In celebration of the 500th admirer of Stormblood Curiosities on Etsy. It means a lot to me that 500 of the people who have visited my shop and enjoyed it so much, that they chose to follow it on Etsy!
And when exciting happy things, such as hitting even-numbered goals (In the hundreds?!!? Say what?!?!) I like to give things away to my Facebook followers.
Consider this your tumblr-exclusive pre-announcement that if you are a follower of the official Stormblood Curiosities FB page, then you will automatically be entered into a drawing to win some fantastical art.
More info, soon-to-come, my lovely oddies. Please share or reblog this post if you feel like you know some other lovers of the fantastically flabbergastable!

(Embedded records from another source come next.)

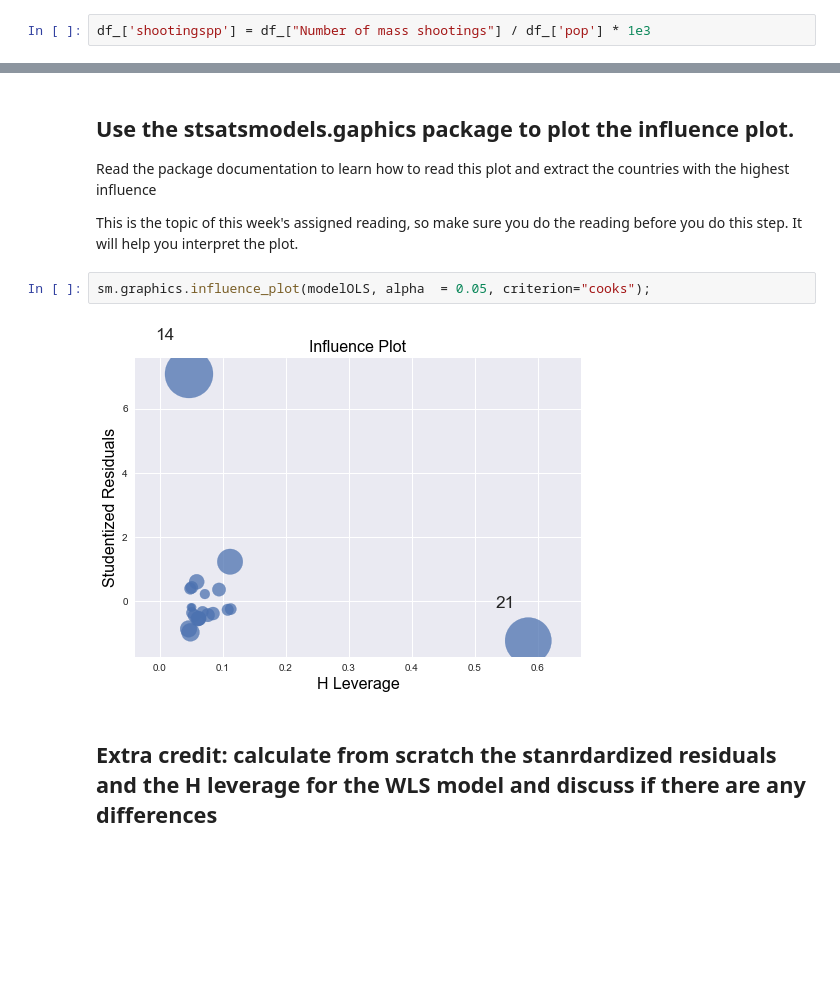
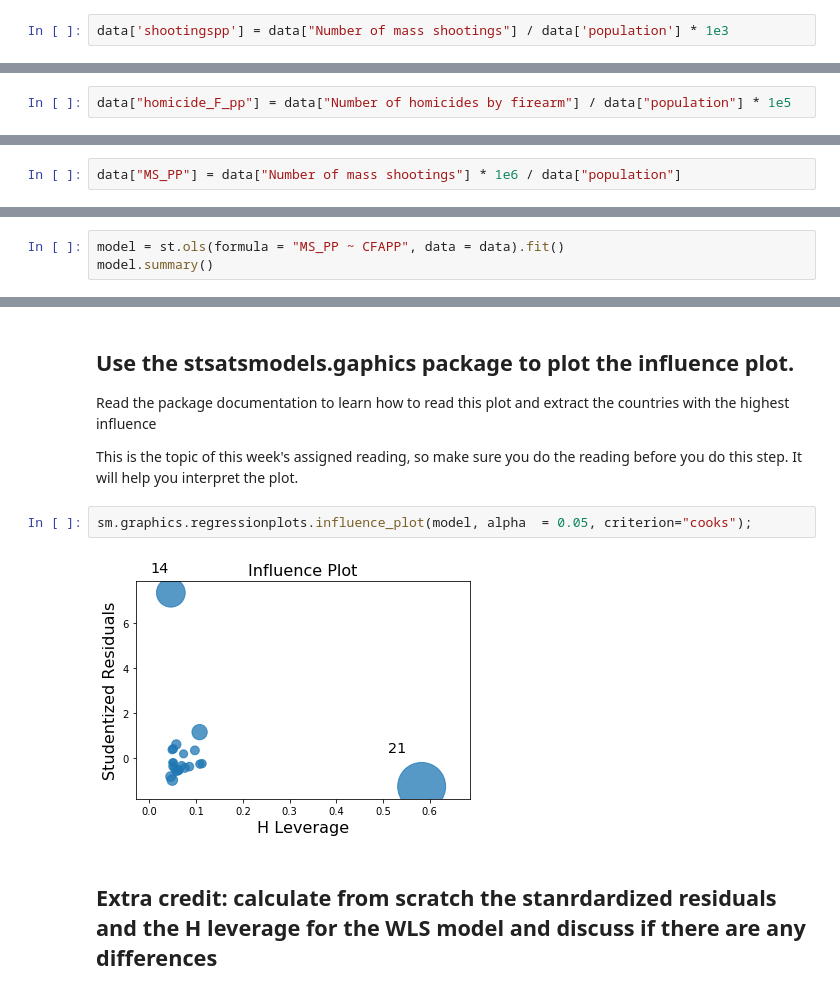
Before and after one commit to yixuantang/PUI2017_yt1369, a Jupyter notebook: HW5_yt1369/Assignment3_yt1369.ipynb, the cells around one changed output, grey strips where cells are left out. Drawn from its saved outputs; the diff is of its cells as text; blank space fills up the shorter version.

```diff
--- a/HW5_yt1369/Assignment3_yt1369.ipynb
+++ b/HW5_yt1369/Assignment3_yt1369.ipynb
@@ -72,7 +193,9 @@ first without errors, then with errors. are there  points that look like outlier
 # %%
-df_['shootingspp'] = df_["Number of mass shootings"] / df_['pop'] * 1e3
+data['shootingspp'] = data["Number of mass shootings"] / data['population'] * 1e3
 # %% [markdown]
 ## plot the average number of homicide by fire arms per person
 first as a histogram
 
 then against the country GDP, with statistical errors. are there  points that look like outliers?
+# %%
+data["homicide_F_pp"] = data["Number of homicides by firearm"] / data["population"] * 1e5
@@ -118,3 +315,5 @@ Use the seaborn python package built in regression function  to plot the regress
 
 import seaborn  as sns
 sns.regplot(x="x", y="y", data=df);
+# %%
+data["MS_PP"] = data["Number of mass shootings"] * 1e6 / data["population"]
@@ -120,0 +330,3 @@ sns.regplot(x="x", y="y", data=df);
+# %%
+model = st.ols(formula = "MS_PP ~ CFAPP", data = data).fit()
+model.summary()
@@ -197,9 +466,9 @@ Read the package documentation to learn how to read this plot and extract the co
 
 This is the topic of this week's assigned reading, so make sure you do the reading before you do this step. It will help you interpret the plot.
 # %%
-sm.graphics.influence_plot(modelOLS, alpha  = 0.05, criterion="cooks");
+sm.graphics.regressionplots.influence_plot(model, alpha  = 0.05, criterion="cooks");
 # %% [output]
-[figure, old version]
+[figure, new version]
 # %% [markdown]
 ## Extra credit: calculate from scratch the stanrdardized residuals and the H leverage for the WLS model and discuss if there are any differences
 # %% [markdown]
```
Also changed, not shown: parts of 26 cells of this notebook, 10 other files.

- Wax injected human left hand, Europe, 1831-1870. Wax has been injected into the arteries, veins and muscles to preserve the internal structure of the hand. This technique was perfected by Frederik Ruysch (1638-1731), a Dutch anatomist. The wax injection highlights the blood vessels that otherwise would be difficult to distinguish. Anatomical preparations such as this one were useful in an age when there was a lack of bodies available for dissecting. This arm may have been used as a teaching aid for medical students.

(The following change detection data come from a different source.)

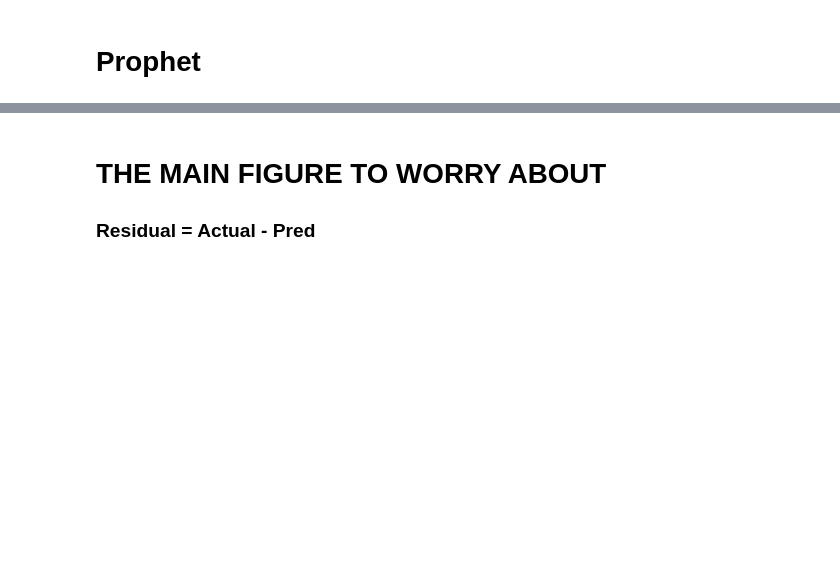
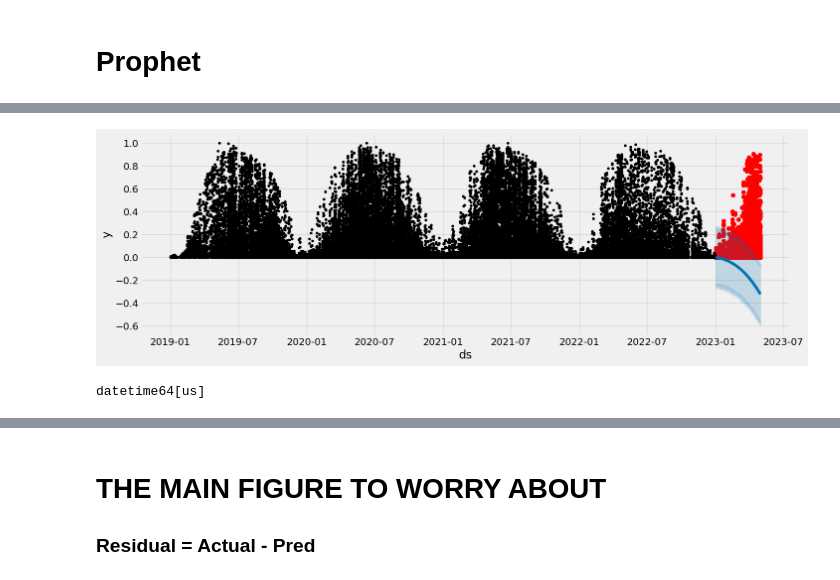
Before and after one commit to simenstang/TDT4173, a Jupyter notebook: data/masterplan/catboost/prophet_1.ipynb, the cells around one changed output, grey strips where cells are left out. Drawn from its saved outputs; the diff is of its cells as text; code cells hidden in the pictures; blank space fills up the shorter version.

```diff
--- a/data/masterplan/catboost/prophet_1.ipynb
+++ b/data/masterplan/catboost/prophet_1.ipynb
@@ -673,0 +570,11 @@ plt.show()
+# %%
+# Plot the forecast with the actuals
+f, ax = plt.subplots(figsize=(15, 5))
+ax.scatter(test_prophet['ds'], test_prophet['y'], color='r')
+fig = model.plot(prophet_predictions, ax=ax)
+# %% [output]
+[figure, added]
+# %%
+print(test_prophet['ds'].dtype)
+# %% [output]
+datetime64[us]
```
Also changed, not shown: parts of 27 cells of this notebook.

- Antique Vervet Monkey Paw.
- Galileo’s Finger. The middle digit from Galileo’s right hand is mounted on a marble base and encased in a crystal jar. The finger was removed from the astronomer’s body when it was exhumed from his unconsecrated grave and transferred to a mausoleum in a Florentine church in 1737. It is usually on display at Florence’s Museum of the History of Science. Galileo, who lived from 1564 to 1642, was condemned by the Church for teaching that the Earth revolves around the Sun and in 1633 was tried and convicted of heresy by the Inquisition. He spent the last nine years of his life under house arrest.
“Faking It: Manipulated Photography Before Photoshop” at the Metropolitan Museum of Art in New York City features 200 altered photos created between the 1840s and the 1990s. Techniques used to alter photos during this time include multiple exposure, combination printing, photomontage and retouching. The show runs from October 11, 2012 through January 27, 2013.
The Creepy Vintage Taxidermy of Walter Potter
Arguably one of the founding fathers of English Taxidermy, Walter Potter was born on July 2nd 1835 in the village of Bramber in West Sussex. Very little remains of this museum today and the actual site is now a house. Only a very small plaque commemorates this man’s achievements in this art form.
Walter used taxidermy to produce tableaux depicting groups of animals behaving as though they were tiny humans. Walter lived until 1918 (he suffered a stroke, from which he never recovered) when the ownership passed to his daughter and subsequently to his grandson who kept the taxidermy museum open in Bramber where it was a famous tourist attraction for many years prior to its final museum resting place at Jamaica Inn, on Bodmin Moor in Cornwall.
The most famous exhibit in Potter’s taxidermy museum is The Kitten’s Tea and Croquet Party. It has 37 little kittens having tea, or playing croquet, with onlookers and waitresses. Walter Potter shows great attention to detail, two kittens appear to be reading a time-table, another is brushing its hair. A social gathering of some importance seems to be taking place, a courteous young kitten is offering a plate of ‘mouse tarts’ to his neighbor.
Well. This is awesome.
Georgian Eye Jewellery; 1790-1820
“Eye miniatures came into fashion at the end of the 18th century. In France, where eye miniature seems to have originated, the eye as symbol of watchfulness was adopted by the state police for buckles and belts. In Britain it had a role as a love token, with some eye miniatures glistening with a trompe-l’oeil tear, or a diamond set to imitate a tear. Most eye miniatures are unsigned, due to the minuteness of the background, and often the name of the person whose eye is depicted is unknown.”
Carved wooden head of a Christian martyr, Europe, 1501-1600: From an abbey in the Champagne region of France, this carved wooden piece shows a Christian martyr who was beheaded. The head is unusual in that it is shown in accurate anatomical detail. The spinal cord, oesophagus (food pipe) and vertebrae are intricately carved and clearly visible. The teeth are made from ivory.